▸ Task statement:
Retype each line below precisely and omit all images.

▸ Task material:
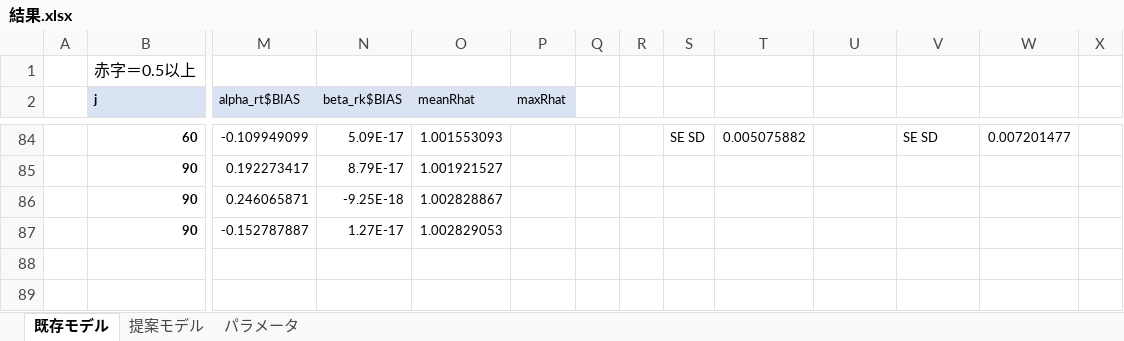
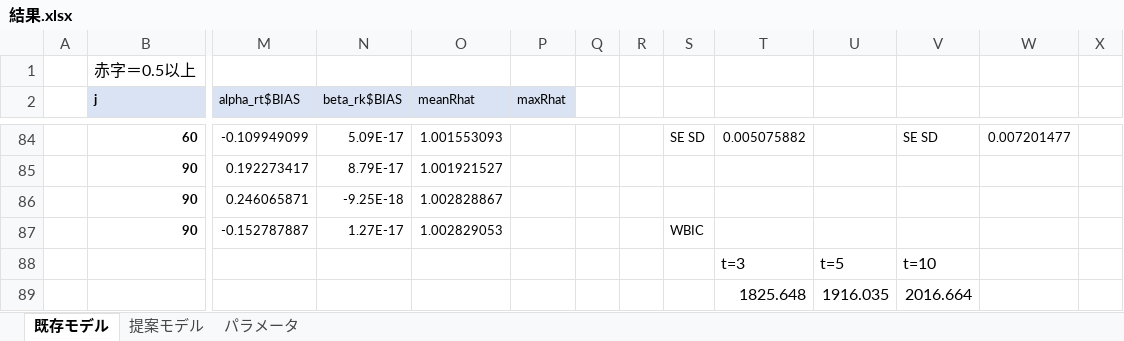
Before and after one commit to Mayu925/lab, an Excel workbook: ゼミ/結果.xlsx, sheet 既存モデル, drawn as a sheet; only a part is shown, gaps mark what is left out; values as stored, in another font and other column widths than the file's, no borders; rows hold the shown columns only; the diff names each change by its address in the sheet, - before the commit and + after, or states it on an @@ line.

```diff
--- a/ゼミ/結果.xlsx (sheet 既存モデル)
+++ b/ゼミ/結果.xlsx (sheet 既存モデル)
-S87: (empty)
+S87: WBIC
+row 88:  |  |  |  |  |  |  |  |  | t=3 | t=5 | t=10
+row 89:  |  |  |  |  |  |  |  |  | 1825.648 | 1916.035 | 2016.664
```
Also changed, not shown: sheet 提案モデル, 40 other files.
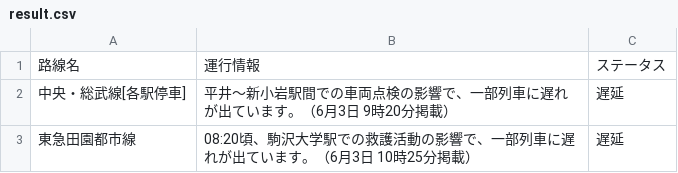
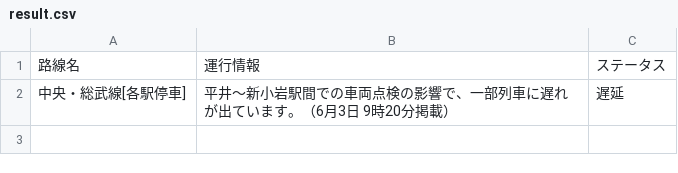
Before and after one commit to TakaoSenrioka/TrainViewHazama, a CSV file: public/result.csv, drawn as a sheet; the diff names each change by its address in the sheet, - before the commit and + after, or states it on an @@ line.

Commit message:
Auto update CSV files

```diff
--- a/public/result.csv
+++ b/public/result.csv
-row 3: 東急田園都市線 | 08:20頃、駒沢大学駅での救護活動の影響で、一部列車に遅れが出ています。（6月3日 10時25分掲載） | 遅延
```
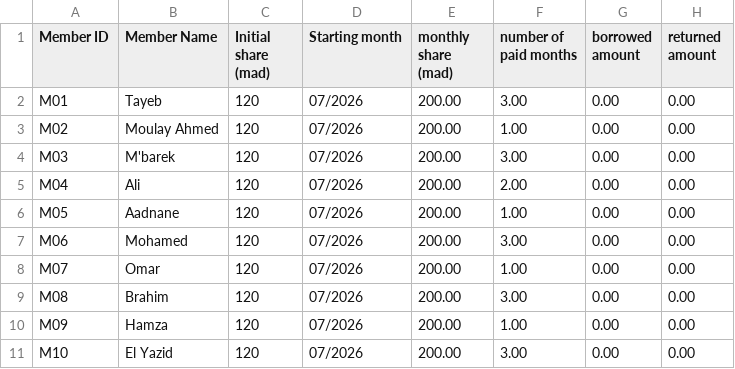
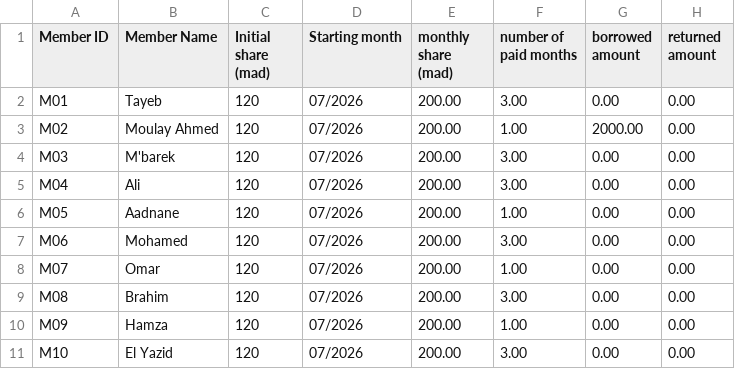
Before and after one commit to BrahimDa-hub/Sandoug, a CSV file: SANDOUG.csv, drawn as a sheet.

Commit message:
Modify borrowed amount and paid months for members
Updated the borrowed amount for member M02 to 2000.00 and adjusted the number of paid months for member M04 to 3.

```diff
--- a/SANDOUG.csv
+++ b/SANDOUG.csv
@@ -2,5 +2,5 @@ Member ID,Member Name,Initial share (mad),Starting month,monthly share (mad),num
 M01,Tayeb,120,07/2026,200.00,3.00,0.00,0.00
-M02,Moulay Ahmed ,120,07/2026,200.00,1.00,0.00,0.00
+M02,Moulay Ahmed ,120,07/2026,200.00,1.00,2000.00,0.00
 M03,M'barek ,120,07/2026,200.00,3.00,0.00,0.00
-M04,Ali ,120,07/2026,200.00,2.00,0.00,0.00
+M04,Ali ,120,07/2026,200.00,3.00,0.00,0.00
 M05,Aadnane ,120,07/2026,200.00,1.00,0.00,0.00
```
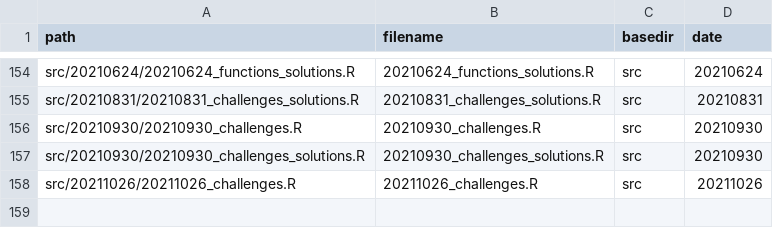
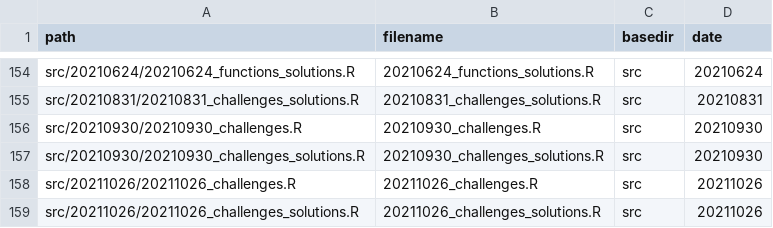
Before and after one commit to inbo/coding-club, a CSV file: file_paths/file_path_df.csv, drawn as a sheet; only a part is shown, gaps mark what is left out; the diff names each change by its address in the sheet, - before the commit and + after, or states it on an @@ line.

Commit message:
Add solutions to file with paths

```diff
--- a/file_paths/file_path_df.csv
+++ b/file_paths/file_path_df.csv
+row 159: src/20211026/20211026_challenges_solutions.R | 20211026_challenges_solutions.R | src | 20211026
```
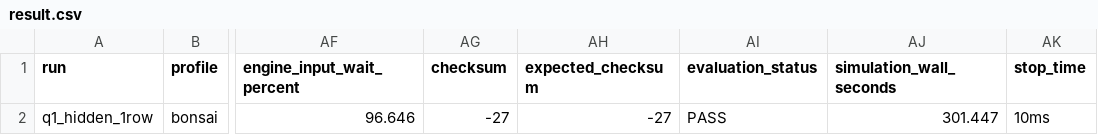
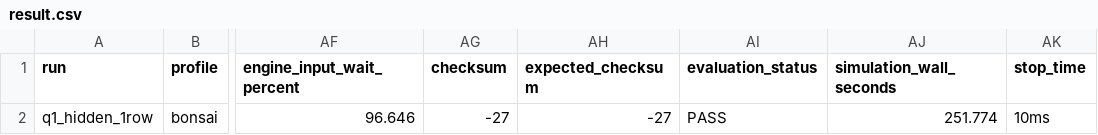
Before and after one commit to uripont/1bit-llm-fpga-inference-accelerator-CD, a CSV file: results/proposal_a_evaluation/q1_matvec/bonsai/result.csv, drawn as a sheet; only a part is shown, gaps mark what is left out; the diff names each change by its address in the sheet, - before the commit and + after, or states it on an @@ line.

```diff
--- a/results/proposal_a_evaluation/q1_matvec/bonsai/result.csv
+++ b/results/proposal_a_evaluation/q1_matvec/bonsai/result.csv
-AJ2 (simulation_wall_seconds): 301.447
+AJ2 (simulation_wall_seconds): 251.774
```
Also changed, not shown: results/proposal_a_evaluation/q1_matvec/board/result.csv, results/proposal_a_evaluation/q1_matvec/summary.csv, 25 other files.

▸ Answer section:
Before and after one commit to Mayu925/lab, an Excel workbook: ゼミ/結果.xlsx, sheet 既存モデル, drawn as a sheet; only a part is shown, gaps mark what is left out; values as stored, in another font and other column widths than the file's, no borders; rows hold the shown columns only; the diff names each change by its address in the sheet, - before the commit and + after, or states it on an @@ line.

```diff
--- a/ゼミ/結果.xlsx (sheet 既存モデル)
+++ b/ゼミ/結果.xlsx (sheet 既存モデル)
-S87: (empty)
+S87: WBIC
+row 88:  |  |  |  |  |  |  |  |  | t=3 | t=5 | t=10
+row 89:  |  |  |  |  |  |  |  |  | 1825.648 | 1916.035 | 2016.664
```
Also changed, not shown: sheet 提案モデル, 40 other files.
Before and after one commit to TakaoSenrioka/TrainViewHazama, a CSV file: public/result.csv, drawn as a sheet; the diff names each change by its address in the sheet, - before the commit and + after, or states it on an @@ line.

Commit message:
Auto update CSV files

```diff
--- a/public/result.csv
+++ b/public/result.csv
-row 3: 東急田園都市線 | 08:20頃、駒沢大学駅での救護活動の影響で、一部列車に遅れが出ています。（6月3日 10時25分掲載） | 遅延
```
Before and after one commit to BrahimDa-hub/Sandoug, a CSV file: SANDOUG.csv, drawn as a sheet.

Commit message:
Modify borrowed amount and paid months for members
Updated the borrowed amount for member M02 to 2000.00 and adjusted the number of paid months for member M04 to 3.

```diff
--- a/SANDOUG.csv
+++ b/SANDOUG.csv
@@ -2,5 +2,5 @@ Member ID,Member Name,Initial share (mad),Starting month,monthly share (mad),num
 M01,Tayeb,120,07/2026,200.00,3.00,0.00,0.00
-M02,Moulay Ahmed ,120,07/2026,200.00,1.00,0.00,0.00
+M02,Moulay Ahmed ,120,07/2026,200.00,1.00,2000.00,0.00
 M03,M'barek ,120,07/2026,200.00,3.00,0.00,0.00
-M04,Ali ,120,07/2026,200.00,2.00,0.00,0.00
+M04,Ali ,120,07/2026,200.00,3.00,0.00,0.00
 M05,Aadnane ,120,07/2026,200.00,1.00,0.00,0.00
```
Before and after one commit to inbo/coding-club, a CSV file: file_paths/file_path_df.csv, drawn as a sheet; only a part is shown, gaps mark what is left out; the diff names each change by its address in the sheet, - before the commit and + after, or states it on an @@ line.

Commit message:
Add solutions to file with paths

```diff
--- a/file_paths/file_path_df.csv
+++ b/file_paths/file_path_df.csv
+row 159: src/20211026/20211026_challenges_solutions.R | 20211026_challenges_solutions.R | src | 20211026
```
Before and after one commit to uripont/1bit-llm-fpga-inference-accelerator-CD, a CSV file: results/proposal_a_evaluation/q1_matvec/bonsai/result.csv, drawn as a sheet; only a part is shown, gaps mark what is left out; the diff names each change by its address in the sheet, - before the commit and + after, or states it on an @@ line.

```diff
--- a/results/proposal_a_evaluation/q1_matvec/bonsai/result.csv
+++ b/results/proposal_a_evaluation/q1_matvec/bonsai/result.csv
-AJ2 (simulation_wall_seconds): 301.447
+AJ2 (simulation_wall_seconds): 251.774
```
Also changed, not shown: results/proposal_a_evaluation/q1_matvec/board/result.csv, results/proposal_a_evaluation/q1_matvec/summary.csv, 25 other files.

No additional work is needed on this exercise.